Resumption after a break [23.0 hours]

For various reasons I had to take two months off from building. I turned the workshop lights back on a few days ago, and was horrified to find cobwebs on the left wing assembly. I blew them out, reviewed where I was at, and got back to work. The left wing assembly required a similar amount of work to the right wing assembly, after which I tore it all down for priming. While I had it together, I did the preparation for the pitot mast since this is a lot easier to do now than after the wing is riveted together. Overall the work consisted of:

  • De-burr gap fairings, skins and wing walk doublers: 3 hours
  • Cleco together left wing, including skins and gap fairings: 4 hours
  • Match drill skins, gap fairings, countersinking: 6 hours
  • Install pitot mast: 2 hours
  • Tear everything down, de-burr and dimple (except skins): 8 hours

Now I have a very large heap of parts to prime.
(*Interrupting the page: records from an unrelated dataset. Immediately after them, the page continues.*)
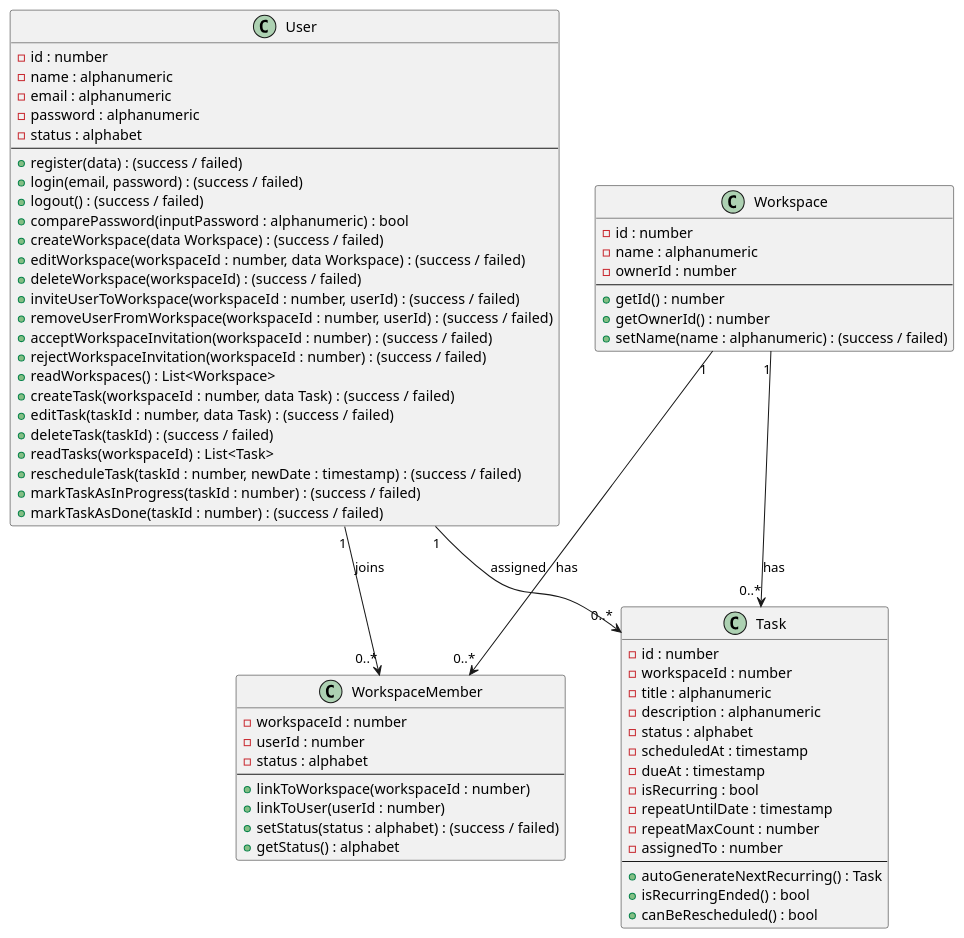
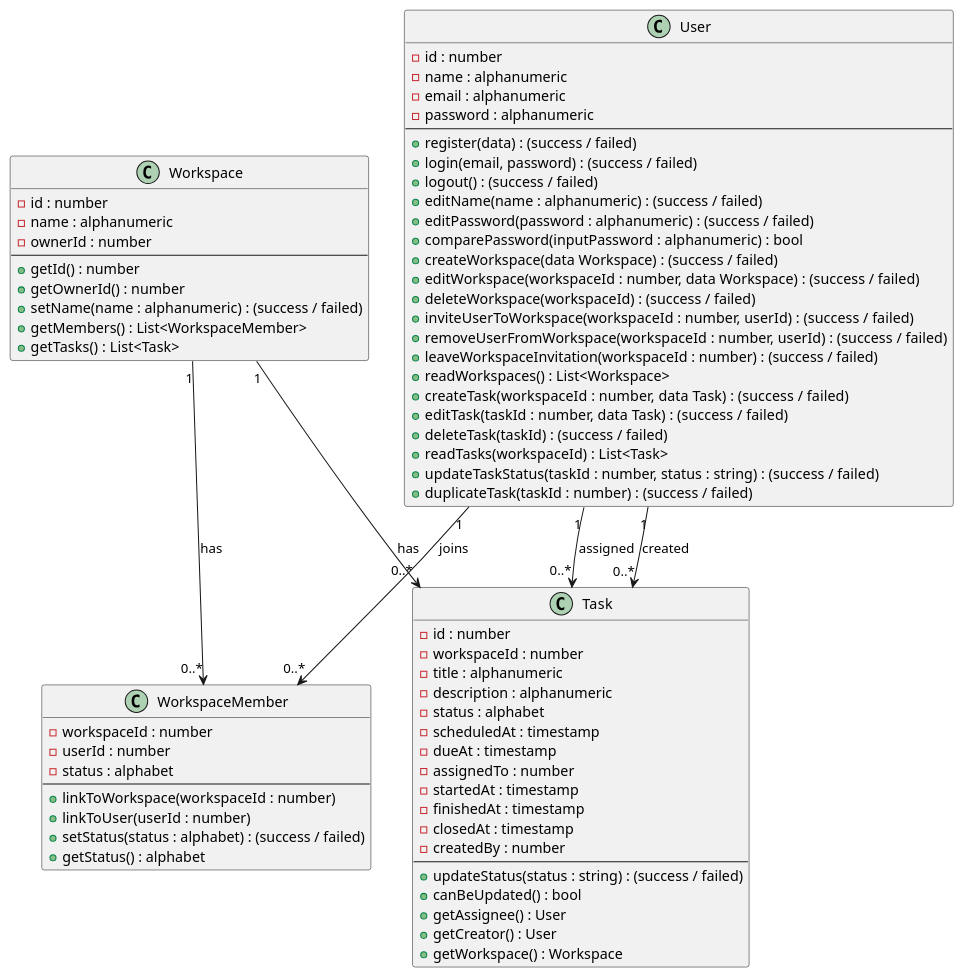
Before and after one commit to davidimannuel/uwika_task_tracker: the diagram in docs/class_diagram.puml, drawn with PlantUML. The commit also changed 58 other files, not shown here.

```diff
--- a/docs/class_diagram.puml
+++ b/docs/class_diagram.puml
@@ -8,76 +8,81 @@
 @startuml task_tracker
 
 class User {
     - id : number
     - name : alphanumeric
     - email : alphanumeric
     - password : alphanumeric
-    - status : alphabet
     --
     + register(data) : (success / failed)
     + login(email, password) : (success / failed)
     + logout() : (success / failed)
+    + editName(name : alphanumeric) : (success / failed)
+    + editPassword(password : alphanumeric) : (success / failed)
     + comparePassword(inputPassword : alphanumeric) : bool
     + createWorkspace(data Workspace) : (success / failed)
     + editWorkspace(workspaceId : number, data Workspace) : (success / failed)
     + deleteWorkspace(workspaceId) : (success / failed)
     + inviteUserToWorkspace(workspaceId : number, userId) : (success / failed)
     + removeUserFromWorkspace(workspaceId : number, userId) : (success / failed)
-    + acceptWorkspaceInvitation(workspaceId : number) : (success / failed)
-    + rejectWorkspaceInvitation(workspaceId : number) : (success / failed)
+    + leaveWorkspaceInvitation(workspaceId : number) : (success / failed)
     + readWorkspaces() : List<Workspace>
     + createTask(workspaceId : number, data Task) : (success / failed)
     + editTask(taskId : number, data Task) : (success / failed)
     + deleteTask(taskId) : (success / failed)
     + readTasks(workspaceId) : List<Task>
-    + rescheduleTask(taskId : number, newDate : timestamp) : (success / failed)
-    + markTaskAsInProgress(taskId : number) : (success / failed)
-    + markTaskAsDone(taskId : number) : (success / failed)
+    + updateTaskStatus(taskId : number, status : string) : (success / failed)
+    + duplicateTask(taskId : number) : (success / failed)
 }
 
 class Workspace {
     - id : number
     - name : alphanumeric
     - ownerId : number
     --
     + getId() : number
     + getOwnerId() : number
     + setName(name : alphanumeric) : (success / failed)
+    + getMembers() : List<WorkspaceMember>
+    + getTasks() : List<Task>
 }
 
 class WorkspaceMember {
     - workspaceId : number
     - userId : number
     - status : alphabet
     --
     + linkToWorkspace(workspaceId : number)
     + linkToUser(userId : number)
     + setStatus(status : alphabet) : (success / failed)
     + getStatus() : alphabet
 }
 
 Workspace "1" --> "0..*" WorkspaceMember : has
 User "1" --> "0..*" WorkspaceMember : joins
 
 class Task {
     - id : number
     - workspaceId : number
     - title : alphanumeric
     - description : alphanumeric
     - status : alphabet
     - scheduledAt : timestamp
     - dueAt : timestamp
-    - isRecurring : bool
-    - repeatUntilDate : timestamp
-    - repeatMaxCount : number
     - assignedTo : number
+    - startedAt : timestamp
+    - finishedAt : timestamp
+    - closedAt : timestamp
+    - createdBy : number
     --
-    + autoGenerateNextRecurring() : Task
-    + isRecurringEnded() : bool
-    + canBeRescheduled() : bool
+    + updateStatus(status : string) : (success / failed)
+    + canBeUpdated() : bool
+    + getAssignee() : User
+    + getCreator() : User
+    + getWorkspace() : Workspace
 }
 
 Workspace "1" --> "0..*" Task : has
 User "1" --> "0..*" Task : assigned
+User "1" --> "0..*" Task : created
 
 @enduml
```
For the pitot, I’m using a Safair1 mast, positioned next to the outboard most inspection panel. To cut the odd shape, I drilled a few holes and expanded them with a step drill, used a rotary burr and then sander to remove most of the material. The die grinder / dremel tools got a bit scary so I tossed them away as I got near the edges, and finished the hole by hand.

I’ve also received the completed fuel tanks and outboard leading edge / aux tank assemblies. Happy enough to have out-sourced these but there’s a few problems to deal with. Both aux tanks have leaks, for example, so I won’t be completely escaping the joys of pro-seal. More on this in a separate post.

  • w21a
    Trial fit of Pitot mast
  • w21b
    Inside of pitot mast
  • w20b
    Right wing fuel tank (nearest) and outboard leading edge
  • w20a
    Right outboard leading edge (foreground) and fuel tank. Note the fuel cap in the outboard leading edge assembly, which also contains an ...